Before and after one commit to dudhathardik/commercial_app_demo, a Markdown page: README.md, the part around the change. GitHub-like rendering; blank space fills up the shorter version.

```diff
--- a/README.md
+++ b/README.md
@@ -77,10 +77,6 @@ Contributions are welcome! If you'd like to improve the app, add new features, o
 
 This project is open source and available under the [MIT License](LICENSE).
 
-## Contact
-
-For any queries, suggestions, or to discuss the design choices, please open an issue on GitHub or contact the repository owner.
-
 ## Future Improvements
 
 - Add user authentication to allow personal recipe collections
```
::::::::::
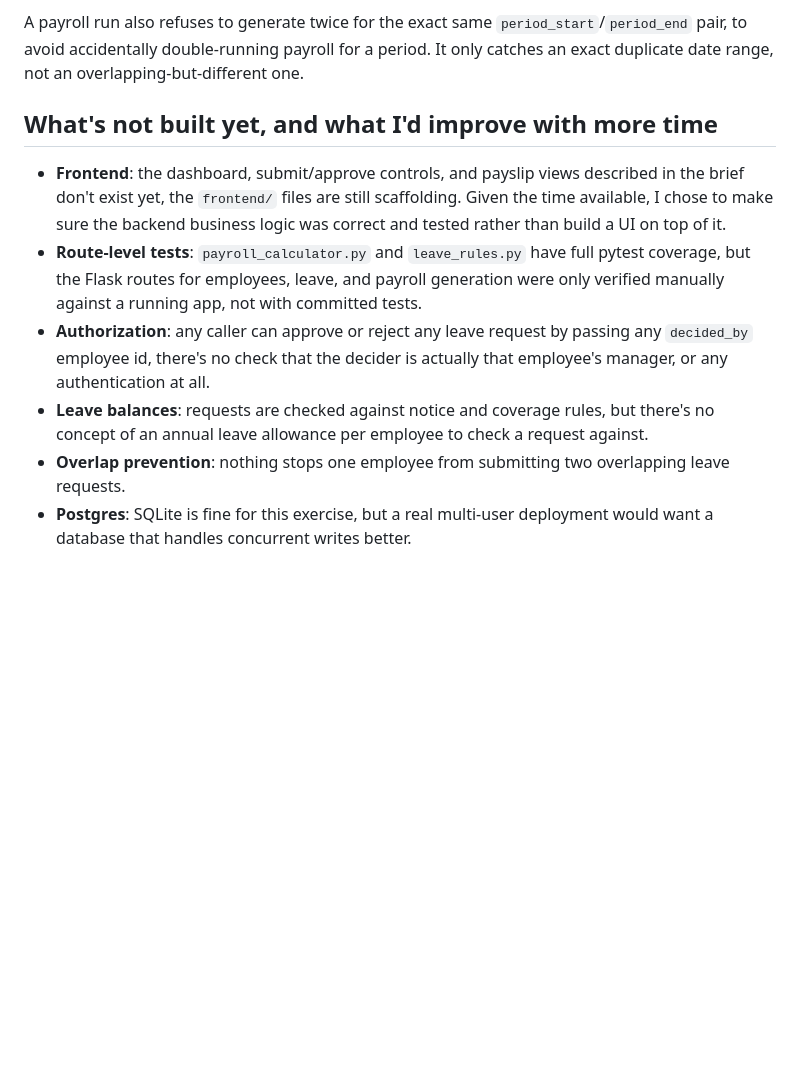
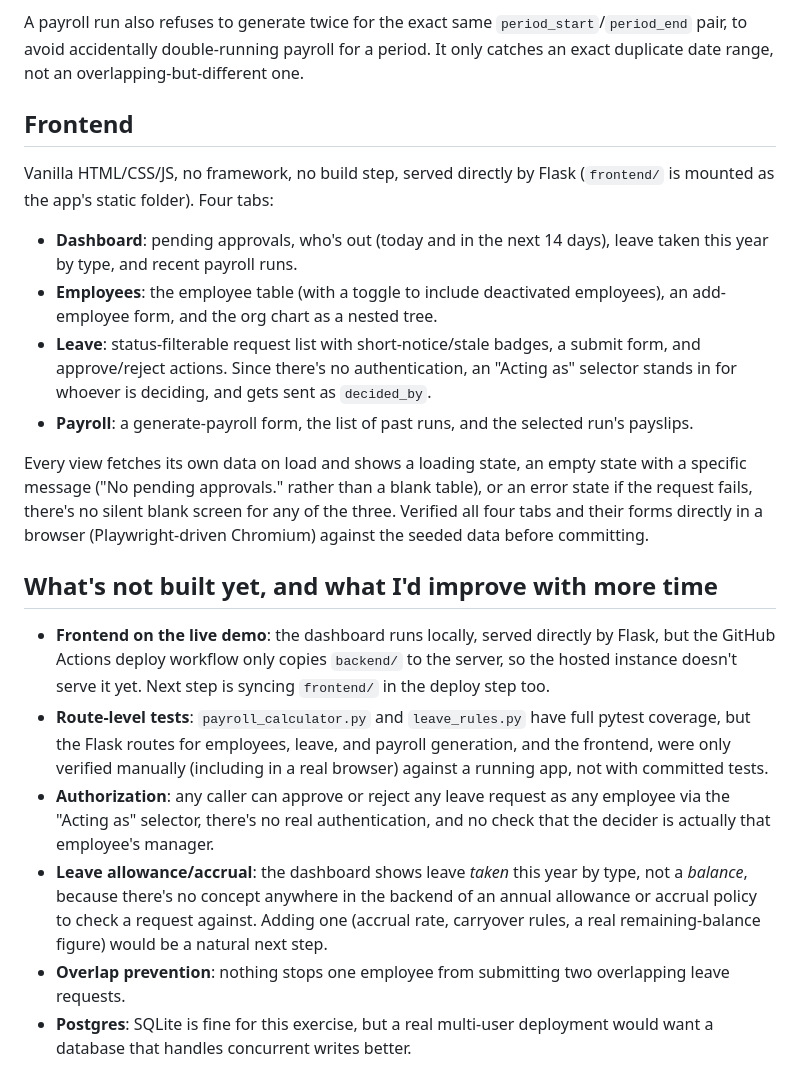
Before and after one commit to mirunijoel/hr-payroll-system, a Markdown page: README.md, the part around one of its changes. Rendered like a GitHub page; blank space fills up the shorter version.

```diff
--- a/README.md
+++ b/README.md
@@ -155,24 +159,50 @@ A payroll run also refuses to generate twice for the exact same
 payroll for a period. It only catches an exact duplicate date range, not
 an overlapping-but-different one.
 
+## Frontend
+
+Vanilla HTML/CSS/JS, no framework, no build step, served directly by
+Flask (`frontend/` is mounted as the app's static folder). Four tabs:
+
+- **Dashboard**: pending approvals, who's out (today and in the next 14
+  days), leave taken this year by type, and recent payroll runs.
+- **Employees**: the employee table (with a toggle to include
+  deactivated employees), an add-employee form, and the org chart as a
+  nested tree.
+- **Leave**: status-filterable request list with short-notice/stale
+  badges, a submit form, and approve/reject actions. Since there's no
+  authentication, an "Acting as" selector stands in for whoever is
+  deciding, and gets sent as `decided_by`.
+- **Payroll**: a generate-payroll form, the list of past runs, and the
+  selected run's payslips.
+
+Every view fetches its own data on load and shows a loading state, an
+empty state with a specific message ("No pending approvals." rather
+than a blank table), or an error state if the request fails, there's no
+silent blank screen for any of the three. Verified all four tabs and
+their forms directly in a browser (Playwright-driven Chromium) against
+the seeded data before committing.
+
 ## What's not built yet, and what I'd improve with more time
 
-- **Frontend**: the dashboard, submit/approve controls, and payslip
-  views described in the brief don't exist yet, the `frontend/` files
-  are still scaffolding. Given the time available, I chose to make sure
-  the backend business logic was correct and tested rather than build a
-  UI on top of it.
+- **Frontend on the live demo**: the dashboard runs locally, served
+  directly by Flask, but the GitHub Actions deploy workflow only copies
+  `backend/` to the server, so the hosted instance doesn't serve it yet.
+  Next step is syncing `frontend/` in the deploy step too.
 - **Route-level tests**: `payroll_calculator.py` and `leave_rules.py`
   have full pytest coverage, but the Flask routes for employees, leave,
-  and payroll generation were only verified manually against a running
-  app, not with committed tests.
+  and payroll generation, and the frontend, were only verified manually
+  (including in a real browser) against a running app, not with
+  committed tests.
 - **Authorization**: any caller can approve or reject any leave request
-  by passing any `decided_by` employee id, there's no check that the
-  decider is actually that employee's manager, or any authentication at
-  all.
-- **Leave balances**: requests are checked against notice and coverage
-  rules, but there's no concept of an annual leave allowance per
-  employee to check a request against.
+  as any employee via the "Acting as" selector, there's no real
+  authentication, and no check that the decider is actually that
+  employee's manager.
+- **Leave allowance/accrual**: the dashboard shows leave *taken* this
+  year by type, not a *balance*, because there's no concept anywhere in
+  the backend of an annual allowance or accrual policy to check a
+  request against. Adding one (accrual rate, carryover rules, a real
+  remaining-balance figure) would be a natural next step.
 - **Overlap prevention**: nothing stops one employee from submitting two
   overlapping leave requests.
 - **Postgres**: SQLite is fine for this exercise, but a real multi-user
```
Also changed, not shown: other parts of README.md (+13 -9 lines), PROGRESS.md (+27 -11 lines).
::::::::::
EXERCISE PROMPT: Copy each line of the listing that carries the word "only".

ANSWER TO THE PROBLEM:
 payroll for a period. It only catches an exact duplicate date range, not
+  directly by Flask, but the GitHub Actions deploy workflow only copies
-  and payroll generation were only verified manually against a running
+  and payroll generation, and the frontend, were only verified manually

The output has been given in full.